The findings of the study, which was conducted by Nielsen, contradict the anecdotal “showrooming” trend (in which consumers research on a mobile device then buy online or in another store) that has led some retailers to match prices found online and others to cut access to wi-fi in the store. The study found that 77% of smartphone users who make a purchase after looking up retail-related information on their device buy in-store — compared to only 20% who do so online.
“People are using the smartphone in the store as a compliment to what they’re doing,” says Bill Dinan, president of Telmetrics, the call tracking company that co-sponsored the survey. “When you start to view the smartphone as a complement to the purchase cycle, and as retailers understand that, that number will only increase.”
The mistake, says Dinan, is to think of the smartphone as a “last mile” device, only used to compare product or prices in-store.
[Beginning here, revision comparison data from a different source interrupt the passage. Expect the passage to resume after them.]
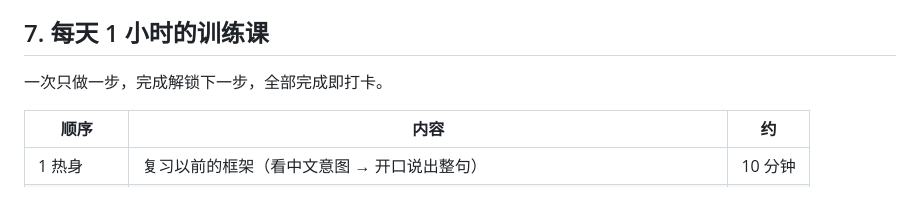
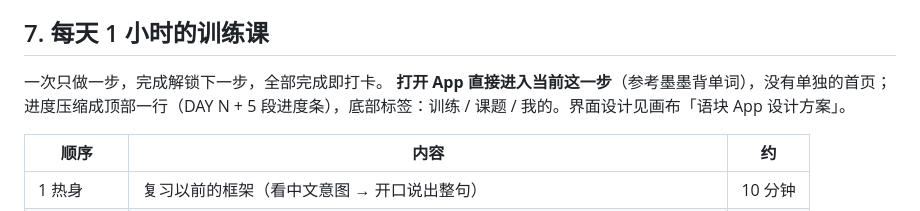
Before and after one commit to rz20923/studyEN, a Markdown page: PRD.md, the part around the change. GitHub-like rendering.

Commit message:
PRD: open straight into the current step, no separate home page
Co-Authored-By: Claude Opus 5.5 <noreply@anthropic.com>

```diff
--- a/PRD.md
+++ b/PRD.md
@@ -67,6 +67,7 @@
 ## 7. 每天 1 小时的训练课
 
 一次只做一步，完成解锁下一步，全部完成即打卡。
+**打开 App 直接进入当前这一步**（参考墨墨背单词），没有单独的首页；进度压缩成顶部一行（DAY N + 5 段进度条），底部标签：训练 / 课题 / 我的。界面设计见画布「语块 App 设计方案」。
 
 | 顺序 | 内容 | 约 |
 |---|---|---|
```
The report found that half (54%) of all retail-related activity on smartphones occurs at the beginning of the purchase cycle, well before the consumer walks into the store. That’s compared to 11% of shoppers who said they use their device at the end of their research process.
Nonetheless, those mobile consumers end up purchasing at an astounding rate. The report found that 56% of all mobile retail users went on to make a purchase. That’s in-line with a recent Google survey, which found that more than half of all mobile searches result in a phone call, store visit, or purchase.
Underlining findings in other reports, the study also found that location matters for mobile users. One quarter of users said they considered the proximity of the retail business was the most important factor when looking for information on a mobile device. And 57% of respondents said they expected locations to be within five miles of their location.
The bottom line is that mobile usage continues to evolve as the hardware and software improves. Certain tentpoles of mobile behavior like immediacy and proximity remain constant, but others like showrooming vary based on the applications and services available in the market.
Steven Jacobs is Street Fight’s deputy editor.